Boat Designs by Bolger and Atkins (updated)

I have selected five boat designs that I feel are interesting or note worthy, either due to simplicity and the ease with which they can be constructed, or simply because I found them fascinating.  The first is the Dogsbody, an Atkins designed workboat built with simplicity and safety in mind.  The second is a Bolger design, a miniature steel tug meant for work in areas such a the sounds of the American Northwest.  The third boat is the Micromouse by Atkins, a boat that is so simple that it could be mass produced by a single person.  The fourth is another Bolger design, the Microtrawler, designed for work, leisure, and maybe brightening someone’s day with its appearance.  The final boat is a unique Bolger design called the Iceboat, which, as the name would suggest, is meant for sailing over the ice. Continue reading Boat Designs by Bolger and Atkins (updated)

The Dogsbody

The Dogsbody

 

  • The dogs body is a small, fairly simple boat that was designed to be built by people who have little experience with boat building
  • The boat is fairly lightweight and should be easy to construct with the same methods we used to build the Gypsy
  • Clearly designed as a utilitarian boat, the Dogsbody was designed to be able to mount a small outboard motor and has storage compartments built in to its buoyancy chambers, which could be used to store any tools that would be needed in an emergency.
  • The compartment on the bow of the vessel is intended for storing the fuel tank, a design choice made presumably to balance out the weight of the boat’s operator.
  • The Dogsbody is a very stable, difficult to sink vessel thanks to the presence of two large buoyancy tanks located on the sides of the boat
  • These tanks can also be used as benches, and as stated before have two storage compartments locate amidship
  • The boat uses an eggbox construction, with the bulkheads located inside the buoyancy chambers, presumably for aesthetic reasons, as well as to reinforce the tanks’ structure and prevent catastrophic hull failures
  • The design places safety and utility over performance, so this is not a boat in which one would go blasting around the lakes, but is rather a leisure cruiser, and perhaps a serviceable fishing boat

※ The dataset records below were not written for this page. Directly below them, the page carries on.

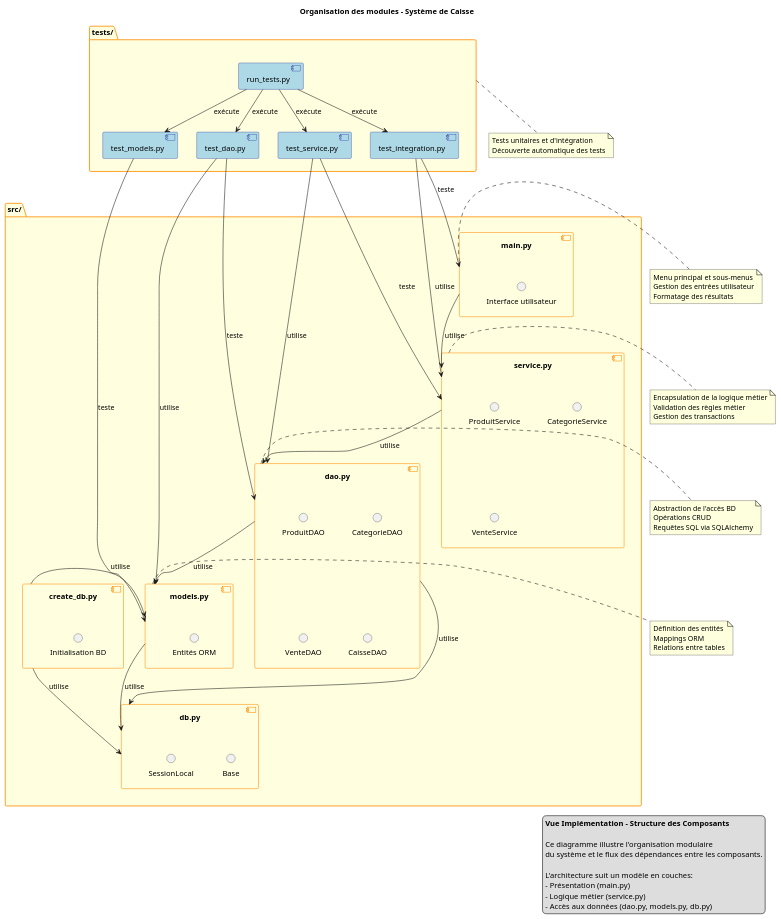
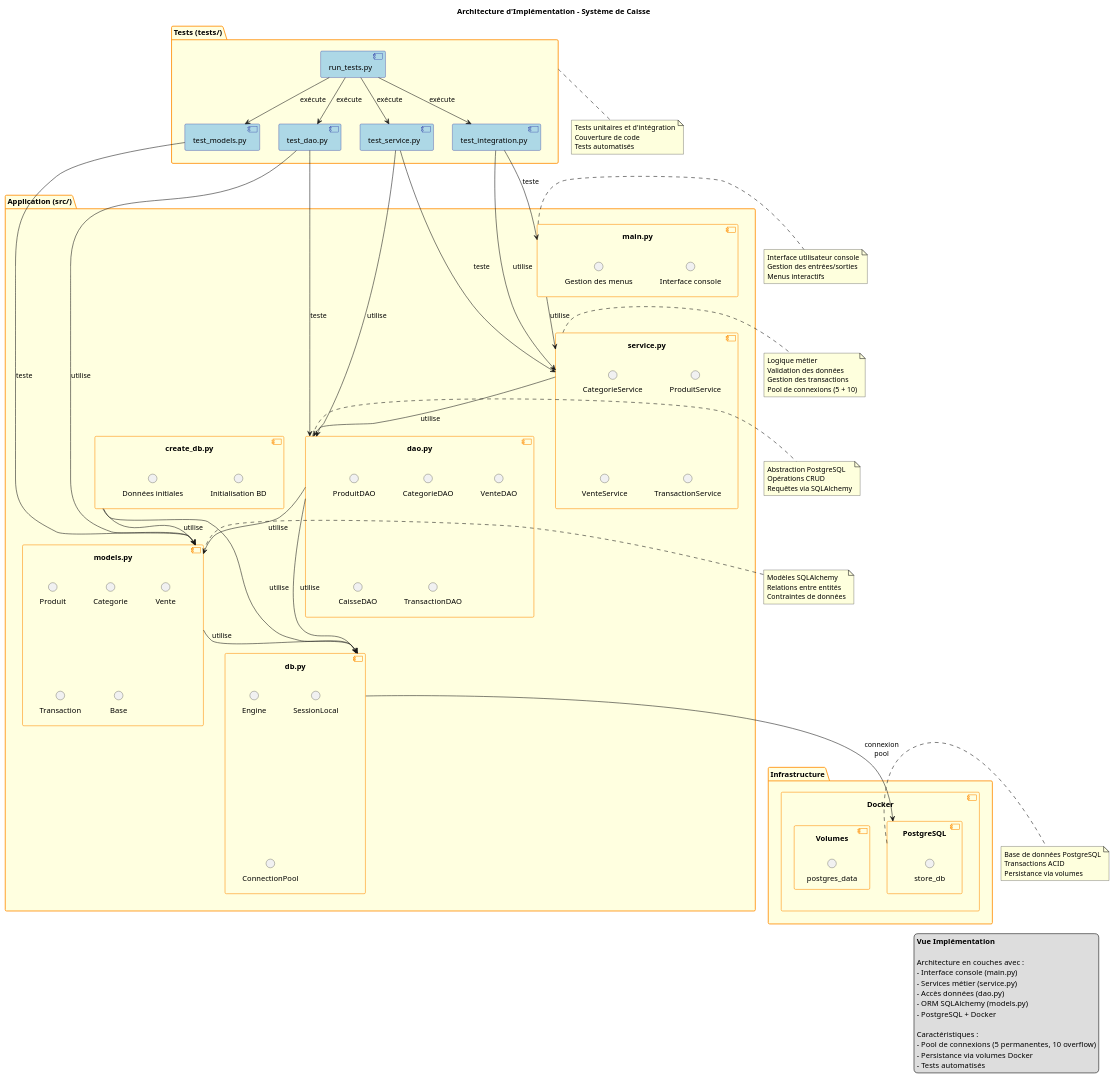
Before and after one commit to Louqman-ETS/log430-labo-07: the diagram in docs/UML/vue_implementation.puml, drawn with PlantUML. The commit also changed 16 other files, not shown here.

Commit message:
fix postgre sql

```diff
--- a/docs/UML/vue_implementation.puml
+++ b/docs/UML/vue_implementation.puml
@@ -1,134 +1,160 @@
 @startuml Vue Implémentation
 
 ' Définition des styles
 skinparam component {
     BackgroundColor LightBlue
     BorderColor DarkBlue
     FontColor Black
 }
 
 skinparam package {
     BackgroundColor LightYellow
     BorderColor DarkOrange
     FontColor Black
 }
 
 ' Définition des composants
-package "src/" {
+package "Application (src/)" {
     ' Couche de présentation
     component "main.py" as Main {
-        interface "Interface utilisateur"
+        interface "Interface console"
+        interface "Gestion des menus"
     }
     
     ' Couche métier
     component "service.py" as Service {
         interface "ProduitService"
         interface "CategorieService"
         interface "VenteService"
+        interface "TransactionService"
     }
     
     ' Couche d'accès aux données
     component "dao.py" as DAO {
         interface "ProduitDAO"
         interface "CategorieDAO"
         interface "VenteDAO"
         interface "CaisseDAO"
+        interface "TransactionDAO"
     }
     
     ' Modèles et configuration
     component "models.py" as Models {
-        interface "Entités ORM"
+        interface "Produit"
+        interface "Categorie"
+        interface "Vente"
+        interface "Transaction"
+        interface "Base"
     }
     
     component "db.py" as DB {
-        interface "Base"
+        interface "Engine"
         interface "SessionLocal"
+        interface "ConnectionPool"
     }
     
     component "create_db.py" as CreateDB {
         interface "Initialisation BD"
+        interface "Données initiales"
     }
 }
 
-package "tests/" as TestsPackage {
+package "Infrastructure" {
+    component "Docker" {
+        component "PostgreSQL" {
+            interface "store_db"
+        }
+        component "Volumes" {
+            interface "postgres_data"
+        }
+    }
+}
+
+package "Tests (tests/)" as TestsPackage {
     component "test_models.py" as TestModels
     component "test_dao.py" as TestDAO
     component "test_service.py" as TestService
     component "test_integration.py" as TestIntegration
     component "run_tests.py" as RunTests
 }
 
 ' Définition des relations entre composants
 Main --> Service : "utilise"
 Service --> DAO : "utilise"
 DAO --> Models : "utilise"
 DAO --> DB : "utilise"
 Models --> DB : "utilise"
 CreateDB --> Models : "utilise"
 CreateDB --> DB : "utilise"
+DB --> PostgreSQL : "connexion\npool"
 
 TestModels --> Models : "teste"
 TestDAO --> DAO : "teste"
 TestDAO --> Models : "utilise"
 TestService --> Service : "teste"
 TestService --> DAO : "utilise"
 TestIntegration --> Main : "teste"
 TestIntegration --> Service : "utilise"
 RunTests --> TestModels : "exécute"
 RunTests --> TestDAO : "exécute"
 RunTests --> TestService : "exécute"
 RunTests --> TestIntegration : "exécute"
 
-' Organisation visuelle
-Main -[hidden]-> Service
-Service -[hidden]-> DAO
-DAO -[hidden]-> Models
-Models -[hidden]-> DB
-DB -[hidden]-> CreateDB
-
-' Affichage de notes avec informations additionnelles
+' Notes explicatives
 note right of Main
-  Menu principal et sous-menus
-  Gestion des entrées utilisateur
-  Formatage des résultats
+  Interface utilisateur console
+  Gestion des entrées/sorties
+  Menus interactifs
 end note
 
 note right of Service
-  Encapsulation de la logique métier
-  Validation des règles métier
+  Logique métier
+  Validation des données
   Gestion des transactions
+  Pool de connexions (5 + 10)
 end note
 
 note right of DAO
-  Abstraction de l'accès BD
+  Abstraction PostgreSQL
   Opérations CRUD
-  Requêtes SQL via SQLAlchemy
+  Requêtes via SQLAlchemy
 end note
 
 note right of Models
-  Définition des entités
-  Mappings ORM
-  Relations entre tables
+  Modèles SQLAlchemy
+  Relations entre entités
+  Contraintes de données
+end note
+
+note right of PostgreSQL
+  Base de données PostgreSQL
+  Transactions ACID
+  Persistance via volumes
 end note
 
 note bottom of TestsPackage
   Tests unitaires et d'intégration
-  Découverte automatique des tests
+  Couverture de code
+  Tests automatisés
 end note
 
-' Ajouter un titre et une légende
-title Organisation des modules - Système de Caisse
+' Titre et légende
+title Architecture d'Implémentation - Système de Caisse
 
 legend right
-  <b>Vue Implémentation - Structure des Composants</b>
+  <b>Vue Implémentation</b>
   
-  Ce diagramme illustre l'organisation modulaire
-  du système et le flux des dépendances entre les composants.
+  Architecture en couches avec :
+  - Interface console (main.py)
+  - Services métier (service.py)
+  - Accès données (dao.py)
+  - ORM SQLAlchemy (models.py)
+  - PostgreSQL + Docker
   
-  L'architecture suit un modèle en couches:
-  - Présentation (main.py)
-  - Logique métier (service.py)
-  - Accès aux données (dao.py, models.py, db.py)
+  Caractéristiques :
+  - Pool de connexions (5 permanentes, 10 overflow)
+  - Persistance via volumes Docker
+  - Tests automatisés
 endlegend
 
 @enduml 
```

Materials:

4 Sheets plywood- $90 approx

1 quart epoxy- $60

50 ft of 2 inch Fiberglass Tape- $30

Zip ties- $2

1 gallon marine paint- $40

Total- $222 approx

 

 

Pros:

  • Lightweight
  • Difficult to sink
  • Very stable
  • Can mount an engine

 

Cons:

-Heavier than other similarly small vessels

-Egg carton construction can be quite complex for beginners

  • Can’t hold more than two or three people safely
  • No option for a sail
  • Design isn’t well suited for oars

Source: Ultrasimple Boat Building by Gavin Atkins